    1. I have been up to Scotland in early May and have noticed the same thing about the Rhododendrons and Azaleas, the only one than flowers earlier with me is Rhododendron (Azalea) luteum which comes out about two weeks ahead of the hybrids although I am pretty sure it is in the mix that makes them up as it donates the scent gene.

  2. HI Rick, everything is looking so healthy and growing so vigorously. Gorgeous garden - that first photo is divine. Of the individual plants, probably the clematis is my favourite. I have one that I bought unflowering and it was obviously grown from seed because it has tiny insignificant flowers. But I'm still fond of it and it covers a trellis well. Enjoy the last bit of spring ...

    1. Thanks Sue, things are going well at the moment with the damp and warmer weather, the only draw back being that Black Spot are already rampant on the few roses that I grow. I have several clematis but I must admit that the montana group are my favourites closely followed by C. tangutica. It would be interesting to find out just where your plant originated from.

  3. Rick, your garden is my idea of heaven. I can't wait til I have as many candelabra has you have.
    Your mecs are all gorgeous too - goes without saying really. I've a friend who has an unnamed Mec growing from seed she was given, I will have to pass on M. paniculata as a possibility, those leaves look almost identical.
    Thoroughly enjoy this post Rick - the pleasure was all mine!

    1. Hi Angie, glad you like the garden although it can be my idea of hell sometimes! The Meconopsis your friend has is more likely to be M.regia if it has yellow flowers or M.nepaulensis if it is pink/red as they are more commonly available than M.paniculata but either way they are all beautiful plants although monocarpic. You asked the me earlier on this year to identify a Meconopsis which I did as M.regia, on the basis that I had some M.napaulensis flower last year and this was a different form, guess what, it is now coming into flower and it is M.napaulensis after all, they are so difficult to tell apart!

  4. Well, your garden is my idea of heaven too! I have a tiny ‘woodland area’ in my garden, but with a total of 62 m2 garden, it goes without saying, each section has to be small and I can’t have a ‘drift’ of anything. I loved all your candelabra primulas, I have Primula beesiana which I assume is a candelabra, and I have thought of getting a few more, to put between the hellebores, they are just a mass of green leaves for 8 months a year so it would be great to have something sticking up between them that was small enough to not be invasive to the hellebores – although some of the candelabras look very big on your photos….. I also loved your 'Golden Eagle' – what a colour!
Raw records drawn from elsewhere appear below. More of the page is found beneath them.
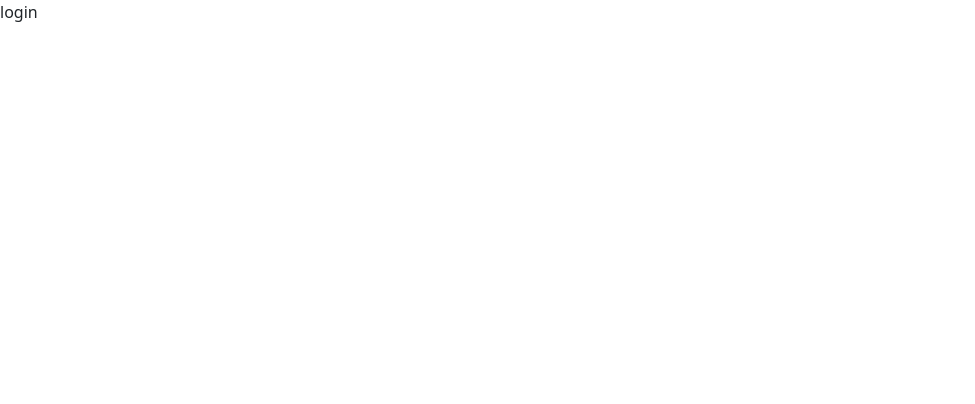
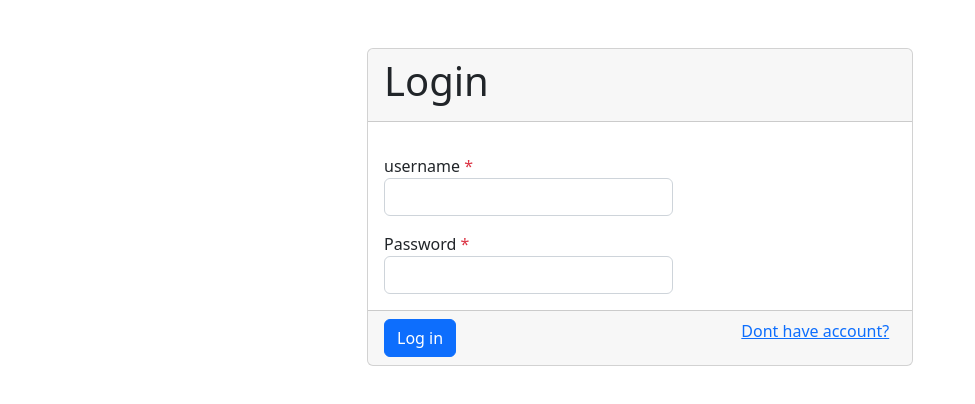
Before and after one commit to alaayasser741/user-mangement__react-app, a React (Create React App) app: page /login in a window 1280 px wide. Shown: the top 404 px of the page, without its empty margins (0-975 px from the left). Built offline with nearby package versions, Linux system fonts and the light colour scheme.

Commit message:
add Login Page

```diff
--- a/db.json
+++ b/db.json
@@ -1,12 +1,12 @@
 {
   "admins": [
     {
-      "user": "aaa",
-      "password": "dasd",
+      "user": "alaa",
+      "password": "123",
       "email": "alaayasser2018@gmail.com",
       "phone": "+201556774943",
       "country": "Egypt",
-      "gender": "female",
+      "gender": "male",
       "id": 1
     }
   ]
--- a/src/pages/Login.jsx
+++ b/src/pages/Login.jsx
@@ -1,9 +1,82 @@
-import React from 'react'
+import React, { useState } from 'react';
+import { Container, Row, Col, Card, Button } from 'react-bootstrap';
+import axios from 'axios';
+import { useNavigate, Link } from 'react-router-dom';
+import { ToastContainer, toast } from 'react-toastify';
+import 'react-toastify/dist/ReactToastify.css';
 
-const login = () => {
+const Login = () => {
+  const [user, setUser] = useState('');
+  const [password, setPassword] = useState('');
+
+
+  const navigate = useNavigate();
+
+  const handelSubmit = (e) => {
+    let userData = { user, password };
+
+    axios.get(`http://localhost:3000/admins/1`).then(res=>{
+    toast.success("Login Successfully");
+    navigate(`/users`)
+    console.log(res.data)
+    }).catch(e=>{
+      toast.error("Login Failed")
+      console.log(e.message)
+    })
+
+  }
+
+
   return (
-    <div>login</div>
+    <section className='mt-5 d-flex justify-content-center'>
+      <Container >
+        <form action="">
+          <Row >
+            <Col lg={6} className="offset-lg-3">
+              <Card >
+                <div className="card-header">
+                  <h1>Login</h1>
+                </div>
+                <div className="card-body">
+                  <Row>
+                    {/* User Name */}
+                    <Col lg={7} className="mt-3">
+                      <div className="form-group">
+                        <label htmlFor="">
+                          username <span className="text-danger">*</span>
+                        </label>
+                        <input required value={user} onChange={(e) => { setUser(e.target.value) }} type="text" className="form-control" />
+
+                      </div>
+                    </Col>
+                    {/* Password */}
+                    <Col lg={7} className="mt-3">
+                      <div className="form-group">
+                        <label htmlFor="">
+                          Password <span className="text-danger">*</span>
+                        </label>
+                        <input required value={password} onChange={(e) => { setPassword(e.target.value) }} type="password" className="form-control" />
+                      </div>
+                    </Col>
+
+                  </Row>
+                </div>
+                <div className="card-footer">
+                  <Row>
+                    <Col lg={8}>
+                      <Button onClick={handelSubmit}>Log in</Button>
+                    </Col>
+                    <Col lg={4}>
+                      <Link to='/signup'>Dont have account?</Link></Col>
+                  </Row>
+                </div>
+              </Card>
+            </Col>
+          </Row>
+        </form>
+      </Container>
+    </section>
   )
 }
 
-export default login
+export default Login
--- a/src/pages/Signup.jsx
+++ b/src/pages/Signup.jsx
@@ -1,7 +1,7 @@
 import React, { useState } from 'react';
 import { Container, Row, Col, Card, Button } from 'react-bootstrap';
 import axios from 'axios';
-import { useNavigate } from 'react-router-dom';
+import { useNavigate,Link } from 'react-router-dom';
 import { ToastContainer, toast } from 'react-toastify';
 import 'react-toastify/dist/ReactToastify.css';
 
@@ -113,7 +113,13 @@ const Signup = () => {
                   </Row>
                 </div>
                 <div className="card-footer">
-                  <Button onClick={handelSubmit}>Sign Up</Button>
+                <Row>
+                    <Col lg={8}>
+                      <Button onClick={handelSubmit}>Sign Up</Button>
+                    </Col>
+                    <Col lg={4}>
+                      <Link to='/login'>Are you have account?</Link></Col>
+                  </Row>
                 </div>
               </Card>
             </Col>
```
    1. Thanks Helene, you are quite right Primula beesiana is a Candelabra Section Primula, or was, the botanists have been at it again and it is now Primula bulleyana ssp. beesiana of the Proliferae Section which replaces the Candelabra Section, as if life wasn't hard enough! The leaves of the Candelabras are very big in the damp conditions they thrive in, in fact after flowering they can look a bit like a field of cabbage although the Hellebores are probably strong enough not to get swamped, one of the things I use to break up the sort of situation that you describe are the upright type of Ligularia, not too invasive, add height and flower later.

  5. You have such a beautiful garden Rick :) I love the flowers and how you arranged them.

    I'll be visiting your blog :)

    1. Thank you very much, I look forward to your visits.